Restate the data below word for word, keeping each line intact.
** Data listing follows **
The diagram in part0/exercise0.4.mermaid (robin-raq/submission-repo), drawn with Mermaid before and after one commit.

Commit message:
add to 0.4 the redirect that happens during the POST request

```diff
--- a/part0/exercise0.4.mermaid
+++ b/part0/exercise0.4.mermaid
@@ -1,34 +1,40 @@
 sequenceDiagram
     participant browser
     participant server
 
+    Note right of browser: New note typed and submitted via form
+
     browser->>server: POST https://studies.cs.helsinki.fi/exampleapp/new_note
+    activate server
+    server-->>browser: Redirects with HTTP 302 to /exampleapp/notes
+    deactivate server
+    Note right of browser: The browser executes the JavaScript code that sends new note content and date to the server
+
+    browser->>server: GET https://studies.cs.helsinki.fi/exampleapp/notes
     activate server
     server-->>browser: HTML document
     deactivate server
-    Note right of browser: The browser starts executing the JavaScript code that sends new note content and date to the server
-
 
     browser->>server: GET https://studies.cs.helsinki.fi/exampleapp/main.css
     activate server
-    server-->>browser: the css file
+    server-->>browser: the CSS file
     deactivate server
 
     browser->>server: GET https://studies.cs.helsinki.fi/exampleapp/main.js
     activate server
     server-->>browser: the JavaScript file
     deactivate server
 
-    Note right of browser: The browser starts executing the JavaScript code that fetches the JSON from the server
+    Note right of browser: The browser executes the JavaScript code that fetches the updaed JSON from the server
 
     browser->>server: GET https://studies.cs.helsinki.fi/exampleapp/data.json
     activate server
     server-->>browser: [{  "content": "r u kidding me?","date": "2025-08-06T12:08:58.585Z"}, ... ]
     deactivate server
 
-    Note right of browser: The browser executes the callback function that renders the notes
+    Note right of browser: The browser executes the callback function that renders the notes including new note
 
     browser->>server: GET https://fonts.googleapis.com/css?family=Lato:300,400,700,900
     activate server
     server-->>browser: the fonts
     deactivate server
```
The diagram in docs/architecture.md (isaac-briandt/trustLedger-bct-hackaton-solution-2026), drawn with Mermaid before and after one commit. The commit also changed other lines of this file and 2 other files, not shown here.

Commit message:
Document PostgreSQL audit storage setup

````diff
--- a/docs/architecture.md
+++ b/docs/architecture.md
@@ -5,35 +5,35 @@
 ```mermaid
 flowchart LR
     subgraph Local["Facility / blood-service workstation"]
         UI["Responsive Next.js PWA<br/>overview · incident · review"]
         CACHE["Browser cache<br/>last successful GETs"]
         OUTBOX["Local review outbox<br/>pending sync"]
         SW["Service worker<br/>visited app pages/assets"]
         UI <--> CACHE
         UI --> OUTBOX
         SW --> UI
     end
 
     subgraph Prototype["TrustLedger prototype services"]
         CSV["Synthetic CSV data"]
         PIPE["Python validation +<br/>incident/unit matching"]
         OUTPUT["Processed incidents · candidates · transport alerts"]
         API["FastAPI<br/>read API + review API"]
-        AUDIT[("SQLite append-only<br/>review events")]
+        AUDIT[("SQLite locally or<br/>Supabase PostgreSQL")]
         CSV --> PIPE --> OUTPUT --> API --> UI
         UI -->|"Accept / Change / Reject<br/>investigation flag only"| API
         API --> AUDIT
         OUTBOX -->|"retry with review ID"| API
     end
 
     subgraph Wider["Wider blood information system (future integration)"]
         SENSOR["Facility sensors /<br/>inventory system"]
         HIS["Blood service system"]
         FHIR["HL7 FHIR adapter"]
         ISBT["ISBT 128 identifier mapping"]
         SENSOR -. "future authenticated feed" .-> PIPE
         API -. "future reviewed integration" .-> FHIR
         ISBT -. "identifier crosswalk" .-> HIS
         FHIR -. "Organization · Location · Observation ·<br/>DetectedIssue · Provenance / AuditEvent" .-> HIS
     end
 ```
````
** End of Data listing **
§ Reply
The diagram in part0/exercise0.4.mermaid (robin-raq/submission-repo), drawn with Mermaid before and after one commit.

Commit message:
add to 0.4 the redirect that happens during the POST request

```diff
--- a/part0/exercise0.4.mermaid
+++ b/part0/exercise0.4.mermaid
@@ -1,34 +1,40 @@
 sequenceDiagram
     participant browser
     participant server
 
+    Note right of browser: New note typed and submitted via form
+
     browser->>server: POST https://studies.cs.helsinki.fi/exampleapp/new_note
+    activate server
+    server-->>browser: Redirects with HTTP 302 to /exampleapp/notes
+    deactivate server
+    Note right of browser: The browser executes the JavaScript code that sends new note content and date to the server
+
+    browser->>server: GET https://studies.cs.helsinki.fi/exampleapp/notes
     activate server
     server-->>browser: HTML document
     deactivate server
-    Note right of browser: The browser starts executing the JavaScript code that sends new note content and date to the server
-
 
     browser->>server: GET https://studies.cs.helsinki.fi/exampleapp/main.css
     activate server
-    server-->>browser: the css file
+    server-->>browser: the CSS file
     deactivate server
 
     browser->>server: GET https://studies.cs.helsinki.fi/exampleapp/main.js
     activate server
     server-->>browser: the JavaScript file
     deactivate server
 
-    Note right of browser: The browser starts executing the JavaScript code that fetches the JSON from the server
+    Note right of browser: The browser executes the JavaScript code that fetches the updaed JSON from the server
 
     browser->>server: GET https://studies.cs.helsinki.fi/exampleapp/data.json
     activate server
     server-->>browser: [{  "content": "r u kidding me?","date": "2025-08-06T12:08:58.585Z"}, ... ]
     deactivate server
 
-    Note right of browser: The browser executes the callback function that renders the notes
+    Note right of browser: The browser executes the callback function that renders the notes including new note
 
     browser->>server: GET https://fonts.googleapis.com/css?family=Lato:300,400,700,900
     activate server
     server-->>browser: the fonts
     deactivate server
```
The diagram in docs/architecture.md (isaac-briandt/trustLedger-bct-hackaton-solution-2026), drawn with Mermaid before and after one commit. The commit also changed other lines of this file and 2 other files, not shown here.

Commit message:
Document PostgreSQL audit storage setup

````diff
--- a/docs/architecture.md
+++ b/docs/architecture.md
@@ -5,35 +5,35 @@
 ```mermaid
 flowchart LR
     subgraph Local["Facility / blood-service workstation"]
         UI["Responsive Next.js PWA<br/>overview · incident · review"]
         CACHE["Browser cache<br/>last successful GETs"]
         OUTBOX["Local review outbox<br/>pending sync"]
         SW["Service worker<br/>visited app pages/assets"]
         UI <--> CACHE
         UI --> OUTBOX
         SW --> UI
     end
 
     subgraph Prototype["TrustLedger prototype services"]
         CSV["Synthetic CSV data"]
         PIPE["Python validation +<br/>incident/unit matching"]
         OUTPUT["Processed incidents · candidates · transport alerts"]
         API["FastAPI<br/>read API + review API"]
-        AUDIT[("SQLite append-only<br/>review events")]
+        AUDIT[("SQLite locally or<br/>Supabase PostgreSQL")]
         CSV --> PIPE --> OUTPUT --> API --> UI
         UI -->|"Accept / Change / Reject<br/>investigation flag only"| API
         API --> AUDIT
         OUTBOX -->|"retry with review ID"| API
     end
 
     subgraph Wider["Wider blood information system (future integration)"]
         SENSOR["Facility sensors /<br/>inventory system"]
         HIS["Blood service system"]
         FHIR["HL7 FHIR adapter"]
         ISBT["ISBT 128 identifier mapping"]
         SENSOR -. "future authenticated feed" .-> PIPE
         API -. "future reviewed integration" .-> FHIR
         ISBT -. "identifier crosswalk" .-> HIS
         FHIR -. "Organization · Location · Observation ·<br/>DetectedIssue · Provenance / AuditEvent" .-> HIS
     end
 ```
````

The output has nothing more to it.